Overview of Controversies Related to U.S. Border Fences
Walls are among the oldest strategies for tightening borders and protecting a country's interests. Examples include the 25-foot (7.6 meter) high fortress that Israel has been building on the West Bank and the combination fence/wall that is being constructed by the United States along the Mexican border. Land disputes, sectarian rifts, illegal immigration, drug or arms smugglers, and terrorism are some of the reasons why modern governments construct such barriers.
In 2006, the United States Congress passed the Secure Fence Act, which sanctions the Department of Homeland Security to erect a barrier along 700 miles (1,126 kilometers) of the Mexican border. Supporters hope the wall will stem the tide of illegal immigrants and drug smugglers into the United States. A May 2006 Gallop Poll found that while most Americans are in favor of immigration reform, 56 percent oppose the wall. The debate in the United States tends to fall loosely along party lines, with Republicans in favor and Democrats opposed to the construction of a border wall.
Among the opponents of the U.S. border wall is the Roman Catholic Church, which takes the position that a wall would cause additional humanitarian problems among Mexican families. Many members of the Tohono O'odham Nation in Arizona believe the wall would impede the traditional ease with which members of the tribe have moved across the border for cultural, social, and spiritual reasons. Environmental groups, including the Sierra Club and the U.S. Fish and Wildlife Service, believe the wall will destroy protected wildlife refuges and further endanger threatened species. The Mexican government has also voiced its opposition to the wall, and many Americans are concerned about future political divisiveness between the countries.
Supporters of the wall include the Center for Immigration Studies; they maintain that without stronger efforts to stem the flow of illegal immigrants, public infrastructure, from hospitals to schools, will disintegrate from the burden of caring for so many people without the resources to care for themselves. Other groups argue that an influx of illegal immigrants, willing to work at any price, drives down wages for low-skilled American workers. This problem cannot be solved without the protection of some sort of wall.
Main Definitions and Terms Related to Border Fences
Borderlands Conservation and Security Act (HR 2593): A bill introduced in Congress in 2007 by Representative Raúl Grijalva (D-AZ), that would establish the Borderlands Conservation Fund and attempt to mitigate the effects of a proposed border wall or fence on Native American property, National Park and National Forest property, and on other land maintained by the U.S. Fish and Wildlife Service.

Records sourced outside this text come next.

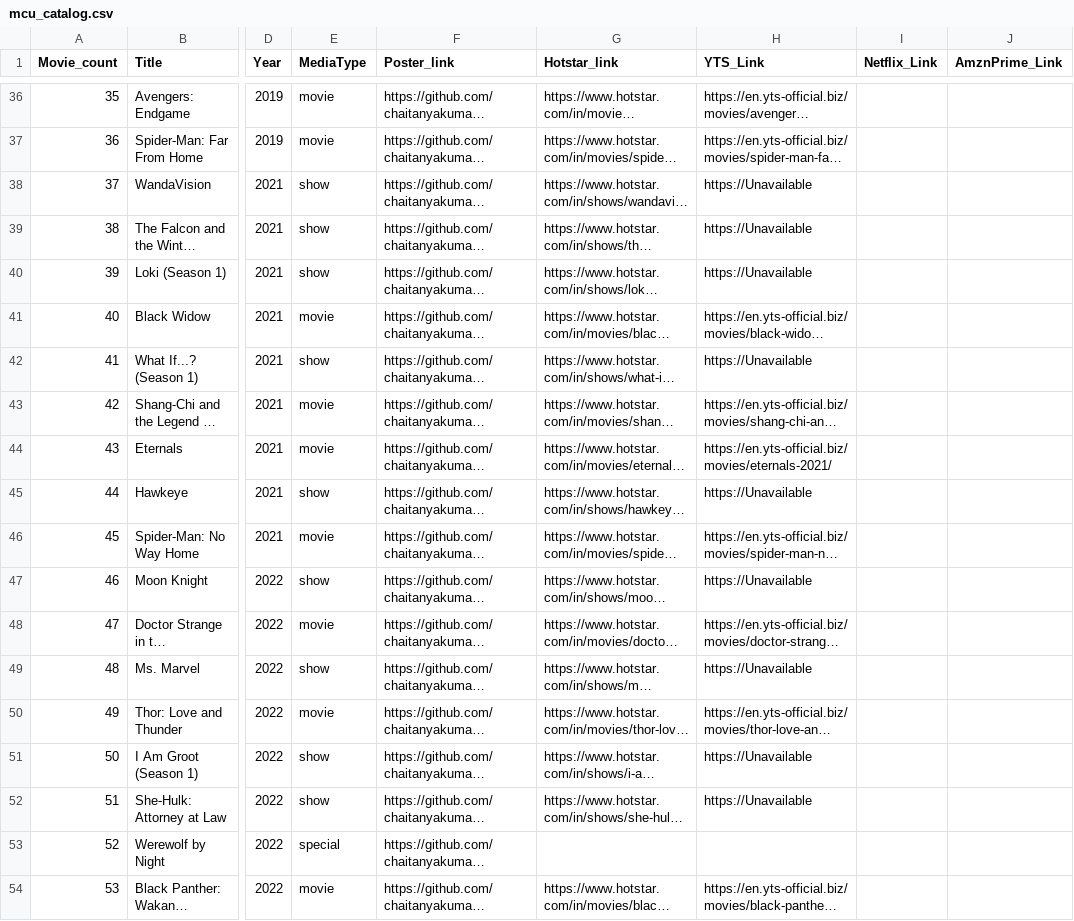
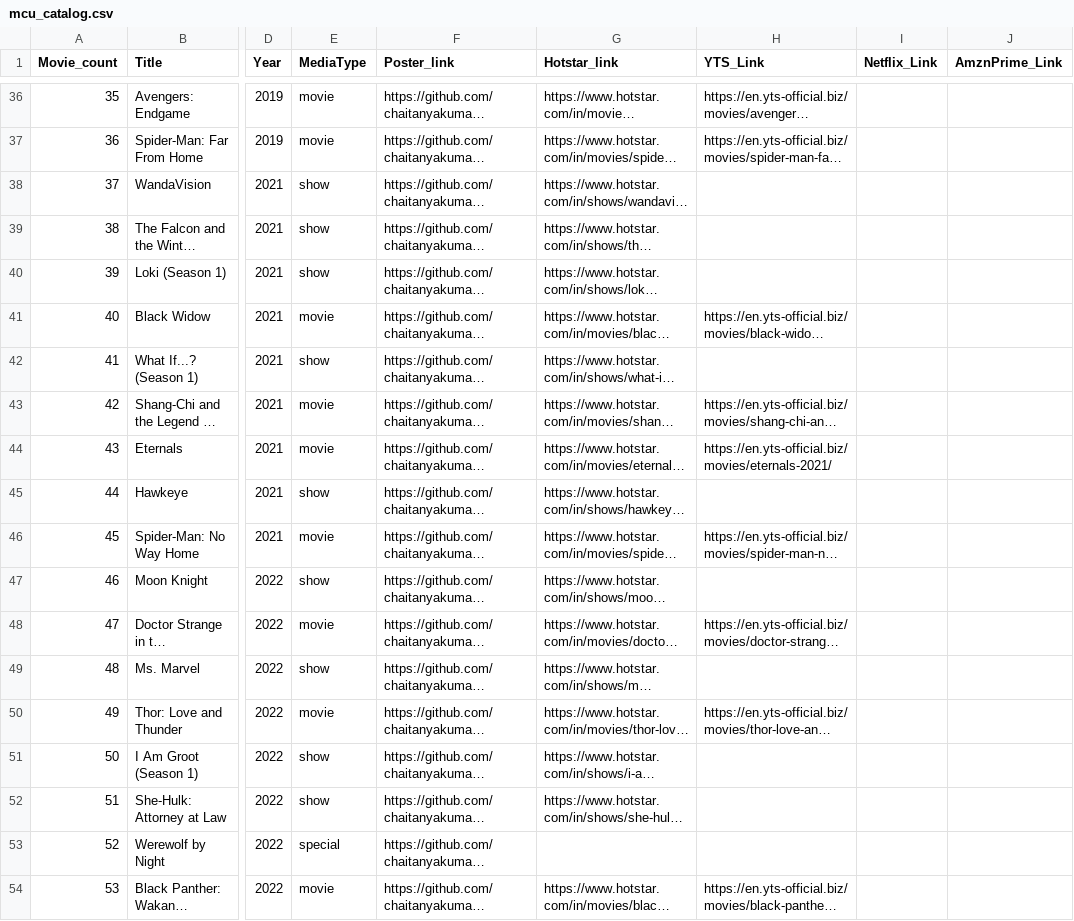
Before and after one commit to chaitanyakumar-ReDSeC/MCU, a CSV file: public/mcu_catalog.csv, drawn as a sheet; only a part is shown, gaps mark what is left out; long unchanged cells end in …; the diff covers the shown part only; the diff names each change by its address in the sheet, - before the commit and + after, or states it on an @@ line.

```diff
--- a/public/mcu_catalog.csv
+++ b/public/mcu_catalog.csv
-H38:H40 (YTS_Link): https://Unavailable
+H38:H40 (YTS_Link): (empty)
-H42 (YTS_Link): https://Unavailable
+H42 (YTS_Link): (empty)
-H45 (YTS_Link): https://Unavailable
+H45 (YTS_Link): (empty)
-H47 (YTS_Link): https://Unavailable
+H47 (YTS_Link): (empty)
-H49 (YTS_Link): https://Unavailable
+H49 (YTS_Link): (empty)
-H51:H52 (YTS_Link): https://Unavailable
+H51:H52 (YTS_Link): (empty)
```
Also changed, not shown: 3 added rows, 14 edited cells and row numbers in column A elsewhere in this file.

North American Free Trade Agreement (NAFTA): An agreement between Mexico, the United States and Canada that expanded the number of goods that could cross international borders, duty free, and permits corn grown in the United States under subsidies, to be dumped on the Mexican market, driving local farmers off their land, and resulting in an increase of over four million additional, undocumented workers coming to the U.S. in the decade since the trade agreement came into existence.
Secure Fence Act of 2006: A law that directs the Secretary of Homeland Security to secure land and maritime borders of the United States. Methods include increased border patrols, surveillance and other technologies, and 700 miles (1,126 kilometers) of physical barriers along the Mexican border.
Sonoran Pronghorn (Antilocapra americana sonoriensis): An endangered species of American antelope. Only 100 Sonoran pronghorns live in the United States, where they are protected at the Cabez Prieta National Wildlife Refuge south of Phoenix, Arizona. Two herds live across the border in Sonora, Mexico, numbering between 314 and 420.
Tohono O'odham Nation: Native American tribe that lives in the Arizona desert with traditional tribal lands that span the border between the United States and Mexico. Every week, police encounter an average of 65 Mexican and Central American citizens attempting to cross illegally on the reservation. Between 2002 and 2006, 342 Mexican men, women, and children died crossing the border through the Tohono O'odham Nation reservation.
Virtual Wall: A system of high-security cameras, sensors, lights, biometrics, and other surveillance technology used to monitor a border in lieu of a physical wall.